dc.date.accessioned2018-08-08T19:20:24Z
dc.date.available2018-08-08T19:20:24Z
dc.date.issued1999
dc.identifier.urihttp://hdl.handle.net/11122/9523
dc.descriptionThesis (Ph.D.) University of Alaska Fairbanks, 1999
dc.description.abstractThe available scientific evidence indicates that African forest elephants and bush elephants are ecologically and evolutionarily distinct taxa. The current practice of regarding these two taxa as ecotypes of a single species, Loxodonta africana (i.e., L. a. africana Blumenbach 1797, L. a. cyclotis Matschie 1900) appears unwarranted, and obscures issues of major significance to the conservation biology of African elephants. Under a proposed taxonomic revision, the African bush elephant retains the designation Loxodonta africana Blumenbach 1797 while the African forest elephant is recognized as Loxodonta cyclotis Noack 1906. The browsing of woody plants by African bush elephants is a major factor in the structural dynamics of semi-arid woodland and scrubland habitats in Hwange National Park (HNP) and the Sengwa Wildlife Research Area (SWRA), Zimbabwe. Drought, frost and fire also influence the structure and species composition of woody vegetation within HNP. Interactions among these three abiotic factors and elephant browsing may have significant impacts on the dynamics of semi-arid woodland and scrubland habitats of HNP. Mortality attributable to elephant damage was identified as a principal cause of death among large trees (>5.0 in height), and a relatively minor but not insignificant cause of death for shrubs and trees in the 1.0--5.0 in height class. The responses of Colophospermum mopane in SWRA to fertilization treatments corresponded to those predicted by the carbon/nutrient hypothesis of plant anti-herbivore defense. Comparisons of these results with those of previous studies suggest possible changes in the ecology and population biology of elephants in HNP during the past decade. Observed differences in the age-specific mortality of elephant in HNP during die-offs in 1993--1995 and 1980--1984 provide independent evidence of changes in the ecology of elephants in HNP during the period 1983--1993. The population of L. a. africana inhabiting the Matabeleland-Ngamiland-Okavango region of southern central Africa (which includes the HNP population), is the largest extant elephant population on Earth. The magnitude of this population (110,000--120,000), and the high proportion of its range currently under protection as wildlife reserves, indicate that this population may rank as the most viable and potentially sustainable elephant population on Earth.
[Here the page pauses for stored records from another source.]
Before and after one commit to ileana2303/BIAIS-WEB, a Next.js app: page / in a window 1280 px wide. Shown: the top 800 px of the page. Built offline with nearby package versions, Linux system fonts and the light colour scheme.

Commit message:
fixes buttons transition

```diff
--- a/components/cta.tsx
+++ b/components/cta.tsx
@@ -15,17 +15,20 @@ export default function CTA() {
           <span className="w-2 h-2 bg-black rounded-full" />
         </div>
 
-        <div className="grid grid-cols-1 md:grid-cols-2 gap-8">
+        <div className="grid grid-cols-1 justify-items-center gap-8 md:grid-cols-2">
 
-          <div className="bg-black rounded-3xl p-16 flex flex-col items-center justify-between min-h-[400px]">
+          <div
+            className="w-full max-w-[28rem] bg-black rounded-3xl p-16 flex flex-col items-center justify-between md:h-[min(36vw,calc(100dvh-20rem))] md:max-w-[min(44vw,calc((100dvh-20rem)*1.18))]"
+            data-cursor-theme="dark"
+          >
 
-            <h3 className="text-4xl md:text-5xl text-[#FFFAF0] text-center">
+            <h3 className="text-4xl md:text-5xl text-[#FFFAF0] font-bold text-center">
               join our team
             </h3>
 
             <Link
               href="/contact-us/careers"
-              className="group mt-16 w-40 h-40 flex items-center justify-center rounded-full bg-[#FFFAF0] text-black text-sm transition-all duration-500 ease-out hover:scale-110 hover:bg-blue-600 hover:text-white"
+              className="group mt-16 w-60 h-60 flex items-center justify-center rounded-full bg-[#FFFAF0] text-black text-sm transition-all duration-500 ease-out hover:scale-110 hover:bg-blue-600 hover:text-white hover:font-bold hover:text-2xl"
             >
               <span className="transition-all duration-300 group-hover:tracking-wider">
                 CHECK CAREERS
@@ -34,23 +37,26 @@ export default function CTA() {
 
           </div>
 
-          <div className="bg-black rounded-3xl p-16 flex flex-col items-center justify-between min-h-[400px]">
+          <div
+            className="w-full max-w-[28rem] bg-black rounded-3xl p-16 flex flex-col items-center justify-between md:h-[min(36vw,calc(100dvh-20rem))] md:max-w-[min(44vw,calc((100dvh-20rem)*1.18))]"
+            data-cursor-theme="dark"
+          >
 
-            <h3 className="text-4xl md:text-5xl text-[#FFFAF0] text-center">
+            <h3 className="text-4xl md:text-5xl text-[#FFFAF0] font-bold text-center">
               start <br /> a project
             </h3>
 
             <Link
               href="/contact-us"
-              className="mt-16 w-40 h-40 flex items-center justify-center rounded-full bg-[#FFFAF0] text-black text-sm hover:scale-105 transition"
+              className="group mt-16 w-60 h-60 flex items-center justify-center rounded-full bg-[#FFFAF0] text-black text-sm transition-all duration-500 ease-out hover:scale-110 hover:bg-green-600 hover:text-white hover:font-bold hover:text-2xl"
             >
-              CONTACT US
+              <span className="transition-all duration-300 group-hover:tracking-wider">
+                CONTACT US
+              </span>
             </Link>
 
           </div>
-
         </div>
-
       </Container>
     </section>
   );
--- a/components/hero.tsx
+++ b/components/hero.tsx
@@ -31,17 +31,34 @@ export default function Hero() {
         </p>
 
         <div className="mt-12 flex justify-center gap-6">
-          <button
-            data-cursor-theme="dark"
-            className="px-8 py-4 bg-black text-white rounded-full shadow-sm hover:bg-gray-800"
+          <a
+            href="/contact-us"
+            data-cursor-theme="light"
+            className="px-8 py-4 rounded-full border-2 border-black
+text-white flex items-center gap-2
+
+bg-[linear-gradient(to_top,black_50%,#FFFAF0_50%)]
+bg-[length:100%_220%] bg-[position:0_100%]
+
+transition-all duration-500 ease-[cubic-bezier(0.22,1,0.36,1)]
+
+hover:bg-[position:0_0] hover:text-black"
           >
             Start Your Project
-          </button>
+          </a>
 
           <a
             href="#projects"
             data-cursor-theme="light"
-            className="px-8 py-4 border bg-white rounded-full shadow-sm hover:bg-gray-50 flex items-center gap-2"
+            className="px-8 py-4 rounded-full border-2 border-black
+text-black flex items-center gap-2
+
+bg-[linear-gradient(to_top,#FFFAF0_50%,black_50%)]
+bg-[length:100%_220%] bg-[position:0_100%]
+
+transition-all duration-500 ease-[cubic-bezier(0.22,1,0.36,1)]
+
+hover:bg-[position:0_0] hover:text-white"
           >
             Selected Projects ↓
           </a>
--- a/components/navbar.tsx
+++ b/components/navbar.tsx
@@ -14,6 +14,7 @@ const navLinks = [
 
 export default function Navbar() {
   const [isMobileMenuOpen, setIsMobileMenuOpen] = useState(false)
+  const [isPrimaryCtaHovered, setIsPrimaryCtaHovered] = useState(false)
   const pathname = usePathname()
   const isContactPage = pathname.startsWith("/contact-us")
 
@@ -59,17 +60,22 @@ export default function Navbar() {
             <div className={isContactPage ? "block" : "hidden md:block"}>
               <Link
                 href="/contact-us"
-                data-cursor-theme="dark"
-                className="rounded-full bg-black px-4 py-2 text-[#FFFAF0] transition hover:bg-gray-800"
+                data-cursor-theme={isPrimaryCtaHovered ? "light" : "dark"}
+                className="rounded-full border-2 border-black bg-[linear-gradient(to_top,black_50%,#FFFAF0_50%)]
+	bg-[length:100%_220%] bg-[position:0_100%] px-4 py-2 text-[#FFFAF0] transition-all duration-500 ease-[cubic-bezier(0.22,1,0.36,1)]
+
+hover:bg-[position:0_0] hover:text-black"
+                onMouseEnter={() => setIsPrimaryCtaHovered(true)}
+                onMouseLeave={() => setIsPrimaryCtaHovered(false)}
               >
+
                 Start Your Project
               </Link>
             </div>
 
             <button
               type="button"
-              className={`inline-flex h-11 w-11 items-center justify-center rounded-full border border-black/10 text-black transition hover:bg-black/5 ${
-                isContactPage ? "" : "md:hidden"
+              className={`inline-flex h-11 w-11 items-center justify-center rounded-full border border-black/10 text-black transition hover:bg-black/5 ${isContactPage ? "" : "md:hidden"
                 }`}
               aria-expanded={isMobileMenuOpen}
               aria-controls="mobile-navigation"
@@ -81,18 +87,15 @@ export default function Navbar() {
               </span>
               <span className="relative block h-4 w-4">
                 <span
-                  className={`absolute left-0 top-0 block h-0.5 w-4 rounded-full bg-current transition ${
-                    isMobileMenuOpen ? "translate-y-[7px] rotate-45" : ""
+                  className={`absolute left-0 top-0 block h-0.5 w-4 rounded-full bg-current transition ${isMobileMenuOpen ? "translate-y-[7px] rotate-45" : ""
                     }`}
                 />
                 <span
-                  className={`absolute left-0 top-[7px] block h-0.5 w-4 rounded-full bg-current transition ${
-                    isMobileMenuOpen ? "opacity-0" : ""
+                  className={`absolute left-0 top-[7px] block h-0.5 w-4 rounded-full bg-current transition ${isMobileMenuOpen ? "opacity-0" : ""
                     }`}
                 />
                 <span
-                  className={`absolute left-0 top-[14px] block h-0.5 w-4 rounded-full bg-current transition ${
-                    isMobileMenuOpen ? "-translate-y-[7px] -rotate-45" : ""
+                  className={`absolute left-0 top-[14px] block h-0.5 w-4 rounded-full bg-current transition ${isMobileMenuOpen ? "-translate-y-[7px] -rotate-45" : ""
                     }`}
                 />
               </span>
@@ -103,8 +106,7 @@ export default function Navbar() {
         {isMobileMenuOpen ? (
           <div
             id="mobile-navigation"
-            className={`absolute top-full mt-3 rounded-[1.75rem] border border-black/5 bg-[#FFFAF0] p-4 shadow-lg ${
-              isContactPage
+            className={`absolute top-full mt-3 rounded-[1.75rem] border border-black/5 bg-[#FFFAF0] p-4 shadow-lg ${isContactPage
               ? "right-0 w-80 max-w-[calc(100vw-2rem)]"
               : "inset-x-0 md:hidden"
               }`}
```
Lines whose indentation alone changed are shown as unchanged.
dc.subjectEcology
dc.subjectForestry
dc.subjectZoology
dc.titleForaging ecology and conservation biology of African elephants: Ecological and evolutionary perspectives on elephant-woody plant interactions in African landscapes
dc.typeThesis
dc.type.degreephd
dc.identifier.departmentBiology and Wildlife Department
dc.contributor.chairBryant, John P.
refterms.dateFOA2020-03-06T01:46:29Z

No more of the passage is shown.